The OCI chiplet can be integrated with future CPUs, GPUs and SoCs. Should the technology reach the consumer space in the years ahead—and if it takes off in the enterprise space there's little reason to doubt it will—then PCs in the years ahead could look very different. 

Imagine being able to install a GPU that doesn't require a PCIe slot. You could install it anywhere in a compatible case, and connect it to a motherboard via a cable without any loss of performance. That should lead to improved cooling performance and potentially simpler (and cheaper) motherboard designs.
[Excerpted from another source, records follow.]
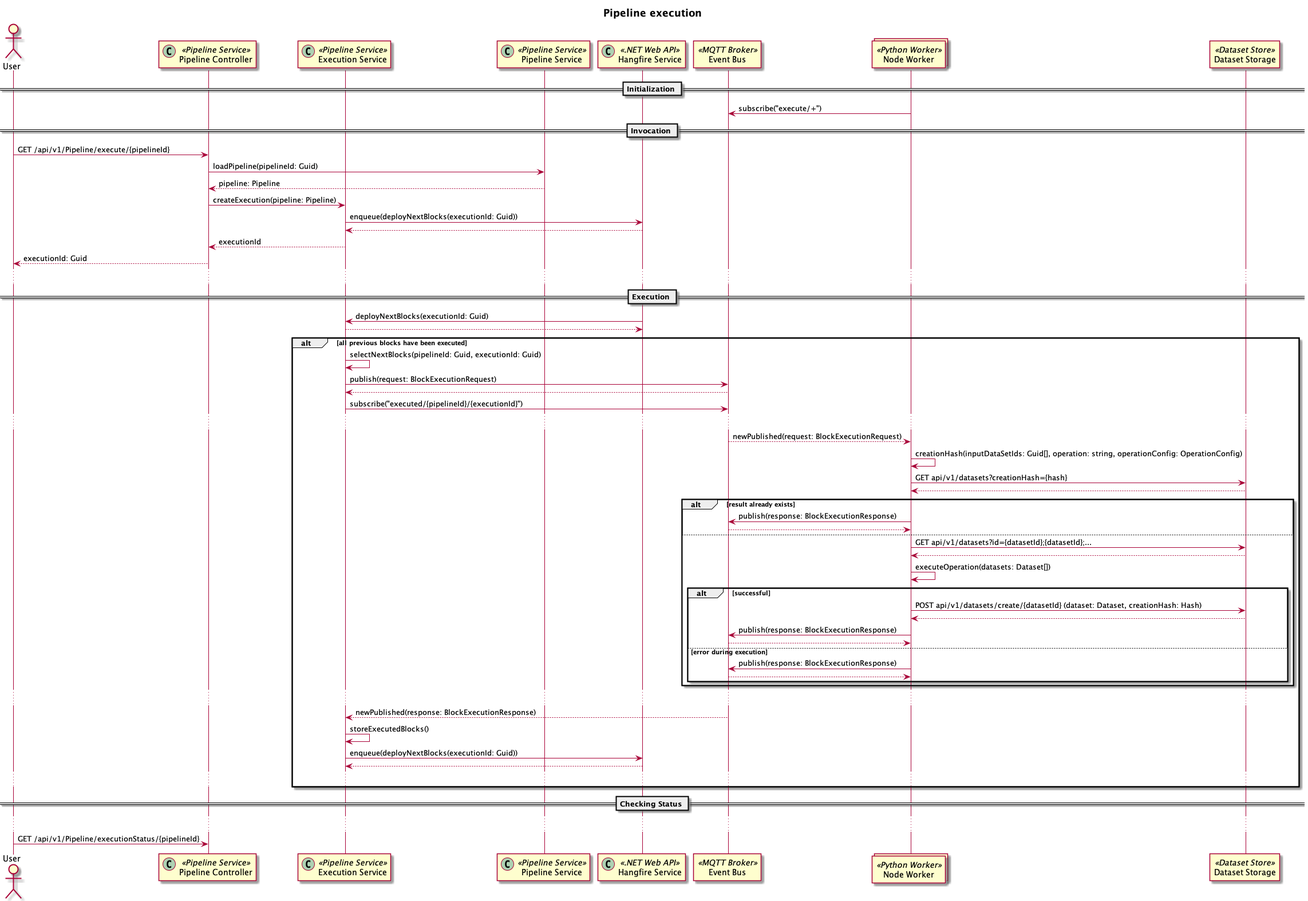
project-hanse/prototype-a keeps this PlantUML diagram as docs/sequence-diagrams/pipeline-execution.png. Above is the earlier version.
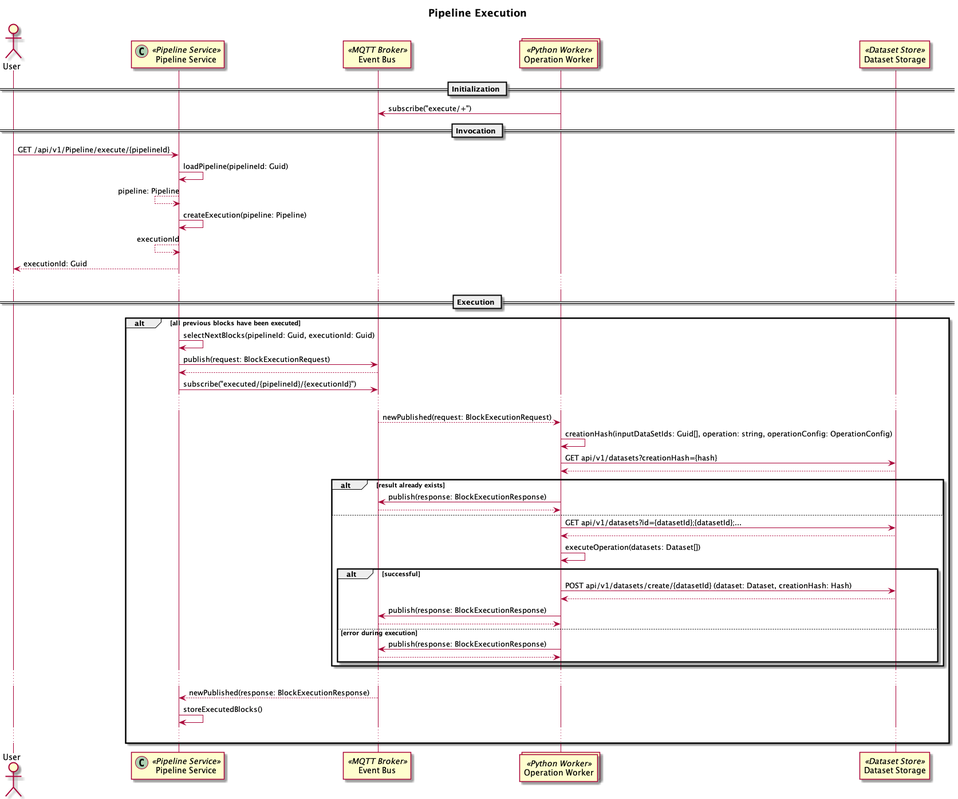
The same file after the commit.

Commit message:
docs: add draft activity diagram for pipeline generation

Change to the diagram source:
```diff
@@ -1,20 +1,15 @@
 @startuml pipeline-execution
 
-!$pc = "Pipeline Controller"
 !$ps = "Pipeline Service"
-!$es = "Execution Service"
-!$hs = "Hangfire Service"
 !$mb = "Event Bus"
-!$bw = "Node Worker"
+!$bw = "Operation Worker"
 !$ds = "Dataset Storage"
 
-title ** Pipeline execution **
+title ** Pipeline Execution **
 
 actor User
-participant "$pc" << (C,#ADD1B2) Pipeline Service >>
-participant "$es" << (C,#ADD1B2) Pipeline Service >>
 participant "$ps" << (C,#ADD1B2) Pipeline Service >>
-participant "$hs" << (C,#ADD1B2) .NET Web API >>
+participant "$ps" << (C,#ADD1B2) Pipeline Service >>
 participant "$mb" << MQTT Broker >>
 collections "$bw" << Python Worker >>
 participant "$ds" << Dataset Store >>
@@ -25,24 +20,21 @@
 
 == Invocation ==
 
-"User" -> "$pc" : GET /api/v1/Pipeline/execute/{pipelineId}
+"User" -> "$ps" : GET /api/v1/Pipeline/execute/{pipelineId}
 
-"$pc" -> "$ps": loadPipeline(pipelineId: Guid)
-"$pc" <-- "$ps": pipeline: Pipeline
-"$pc" -> "$es": createExecution(pipeline: Pipeline)
-"$es" -> "$hs": enqueue(deployNextBlocks(executionId: Guid))
-"$es" <-- "$hs"
-"$pc" <-- "$es": executionId
-"User" <-- "$pc" : executionId: Guid
+"$ps" -> "$ps": loadPipeline(pipelineId: Guid)
+"$ps" <-- "$ps": pipeline: Pipeline
+"$ps" -> "$ps": createExecution(pipeline: Pipeline)
+"$ps" <-- "$ps": executionId
+"User" <-- "$ps" : executionId: Guid
 ...
+
 == Execution ==
-"$hs" -> "$es": deployNextBlocks(executionId: Guid)
-"$hs" <-- "$es"
 alt all previous blocks have been executed
-    "$es" -> "$es" : selectNextBlocks(pipelineId: Guid, executionId: Guid)
-    "$es" -> "$mb" : publish(request: BlockExecutionRequest)
-    "$es" <-- "$mb"
-    "$es" -> "$mb" : subscribe("executed/{pipelineId}/{executionId}")
+    "$ps" -> "$ps" : selectNextBlocks(pipelineId: Guid, executionId: Guid)
+    "$ps" -> "$mb" : publish(request: BlockExecutionRequest)
+    "$ps" <-- "$mb"
+    "$ps" -> "$mb" : subscribe("executed/{pipelineId}/{executionId}")
     ...
 
     "$mb" --> "$bw" : newPublished(request: BlockExecutionRequest)
@@ -70,15 +62,8 @@
         end
     end
     ...
-    "$mb" --> "$es" : newPublished(response: BlockExecutionResponse)
-    "$es" -> "$es": storeExecutedBlocks()
-    "$es" -> "$hs": enqueue(deployNextBlocks(executionId: Guid))
-    "$es" <-- "$hs"
+    "$mb" --> "$ps" : newPublished(response: BlockExecutionResponse)
+    "$ps" -> "$ps": storeExecutedBlocks()
     ...
 end
-
-== Checking Status ==
-    ...
-"User" -> "$pc" : GET /api/v1/Pipeline/executionStatus/{pipelineId}
-
 @enduml
```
Intel says it has developed a new silicon photonics fabrication process and it expects the technology to scale from the 4 Tbps range to tens of Tbps in the future. Chips with optical interconnects and glass substrates likely just got a step closer. 

Exciting stuff!

Chris Szewczyk
Hardware Writer

Chris' gaming experiences go back to the mid-nineties when he conned his parents into buying an 'educational PC' that was conveniently overpowered to play Doom and Tie Fighter. He developed a love of extreme overclocking that destroyed his savings despite the cheaper hardware on offer via his job at a PC store. To afford more LN2 he began moonlighting as a reviewer for VR-Zone before jumping the fence to work for MSI Australia. Since then, he's gone back to journalism, enthusiastically reviewing the latest and greatest components for PC & Tech Authority, PC Powerplay and currently Australian Personal Computer magazine and PC Gamer. Chris still puts far too many hours into Borderlands 3, always striving to become a more efficient killer.